Top of RECORDS SHOWN

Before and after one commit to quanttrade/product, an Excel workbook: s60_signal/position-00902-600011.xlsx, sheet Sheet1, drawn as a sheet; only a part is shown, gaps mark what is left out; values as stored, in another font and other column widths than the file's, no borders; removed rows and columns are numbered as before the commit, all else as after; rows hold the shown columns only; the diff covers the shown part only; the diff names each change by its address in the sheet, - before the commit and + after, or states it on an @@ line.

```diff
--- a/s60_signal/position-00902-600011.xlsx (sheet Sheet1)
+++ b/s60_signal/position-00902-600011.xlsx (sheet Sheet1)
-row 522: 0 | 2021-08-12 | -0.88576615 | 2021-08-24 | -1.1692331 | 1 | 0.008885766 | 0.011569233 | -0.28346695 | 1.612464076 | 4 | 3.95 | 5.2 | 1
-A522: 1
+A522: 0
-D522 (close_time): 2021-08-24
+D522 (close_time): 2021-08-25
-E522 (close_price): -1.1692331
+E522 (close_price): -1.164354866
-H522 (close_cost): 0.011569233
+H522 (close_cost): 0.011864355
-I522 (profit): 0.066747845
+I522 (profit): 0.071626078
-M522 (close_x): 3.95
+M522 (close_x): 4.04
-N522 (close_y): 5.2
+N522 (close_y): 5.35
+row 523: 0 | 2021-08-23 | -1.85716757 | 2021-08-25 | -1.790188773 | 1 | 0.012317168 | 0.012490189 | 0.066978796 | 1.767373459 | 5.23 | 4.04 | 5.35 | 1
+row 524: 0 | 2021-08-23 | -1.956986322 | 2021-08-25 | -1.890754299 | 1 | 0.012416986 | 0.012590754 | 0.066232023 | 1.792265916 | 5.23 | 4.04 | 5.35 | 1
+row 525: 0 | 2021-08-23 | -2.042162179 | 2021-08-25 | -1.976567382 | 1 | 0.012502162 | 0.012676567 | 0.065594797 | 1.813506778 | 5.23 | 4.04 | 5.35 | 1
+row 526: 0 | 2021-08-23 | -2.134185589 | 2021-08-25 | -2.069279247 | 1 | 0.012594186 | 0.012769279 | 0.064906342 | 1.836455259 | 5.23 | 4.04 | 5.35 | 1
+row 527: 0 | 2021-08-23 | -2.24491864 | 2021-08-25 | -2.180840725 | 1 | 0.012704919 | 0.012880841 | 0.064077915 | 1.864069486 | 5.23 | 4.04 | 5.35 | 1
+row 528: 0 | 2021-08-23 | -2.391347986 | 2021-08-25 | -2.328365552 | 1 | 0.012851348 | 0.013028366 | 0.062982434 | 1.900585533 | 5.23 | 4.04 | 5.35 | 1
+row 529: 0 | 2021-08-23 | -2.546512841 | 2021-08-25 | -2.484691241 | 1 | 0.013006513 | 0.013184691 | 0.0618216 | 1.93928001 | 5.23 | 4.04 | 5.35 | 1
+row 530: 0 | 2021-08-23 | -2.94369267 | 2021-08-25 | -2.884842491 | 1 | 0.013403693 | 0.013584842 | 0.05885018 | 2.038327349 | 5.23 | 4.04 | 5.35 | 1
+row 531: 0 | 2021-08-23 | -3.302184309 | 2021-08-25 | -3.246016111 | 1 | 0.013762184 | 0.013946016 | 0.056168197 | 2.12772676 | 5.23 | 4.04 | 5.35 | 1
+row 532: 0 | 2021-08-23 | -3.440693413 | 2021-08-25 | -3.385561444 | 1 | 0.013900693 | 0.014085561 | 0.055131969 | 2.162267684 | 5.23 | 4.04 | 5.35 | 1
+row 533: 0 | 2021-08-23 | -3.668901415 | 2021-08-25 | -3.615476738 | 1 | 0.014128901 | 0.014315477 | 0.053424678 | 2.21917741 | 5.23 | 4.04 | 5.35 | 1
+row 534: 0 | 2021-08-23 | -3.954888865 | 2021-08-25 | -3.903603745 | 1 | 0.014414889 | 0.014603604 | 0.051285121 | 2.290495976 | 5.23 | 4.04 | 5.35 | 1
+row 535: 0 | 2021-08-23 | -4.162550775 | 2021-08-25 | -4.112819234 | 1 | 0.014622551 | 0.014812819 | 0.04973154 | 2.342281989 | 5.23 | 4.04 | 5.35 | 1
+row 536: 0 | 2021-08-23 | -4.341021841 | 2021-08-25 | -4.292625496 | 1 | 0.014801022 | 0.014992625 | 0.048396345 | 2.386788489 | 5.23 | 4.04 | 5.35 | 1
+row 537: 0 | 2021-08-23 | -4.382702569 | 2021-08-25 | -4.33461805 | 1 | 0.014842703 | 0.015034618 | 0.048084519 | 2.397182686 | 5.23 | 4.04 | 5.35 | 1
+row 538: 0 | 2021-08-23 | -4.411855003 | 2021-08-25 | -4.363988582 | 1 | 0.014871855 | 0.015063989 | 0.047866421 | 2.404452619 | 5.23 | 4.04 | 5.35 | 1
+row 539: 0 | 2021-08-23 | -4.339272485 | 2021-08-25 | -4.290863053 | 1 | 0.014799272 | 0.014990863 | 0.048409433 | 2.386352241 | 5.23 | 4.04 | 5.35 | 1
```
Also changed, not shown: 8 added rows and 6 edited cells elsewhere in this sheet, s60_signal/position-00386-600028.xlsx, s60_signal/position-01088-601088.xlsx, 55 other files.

Bottom of RECORDS SHOWN

EXERCISE – Starting from the data above, filter for lines with "profit" and copy each one.

REPLY TO THE TASK –
-I522 (profit): 0.066747845
+I522 (profit): 0.071626078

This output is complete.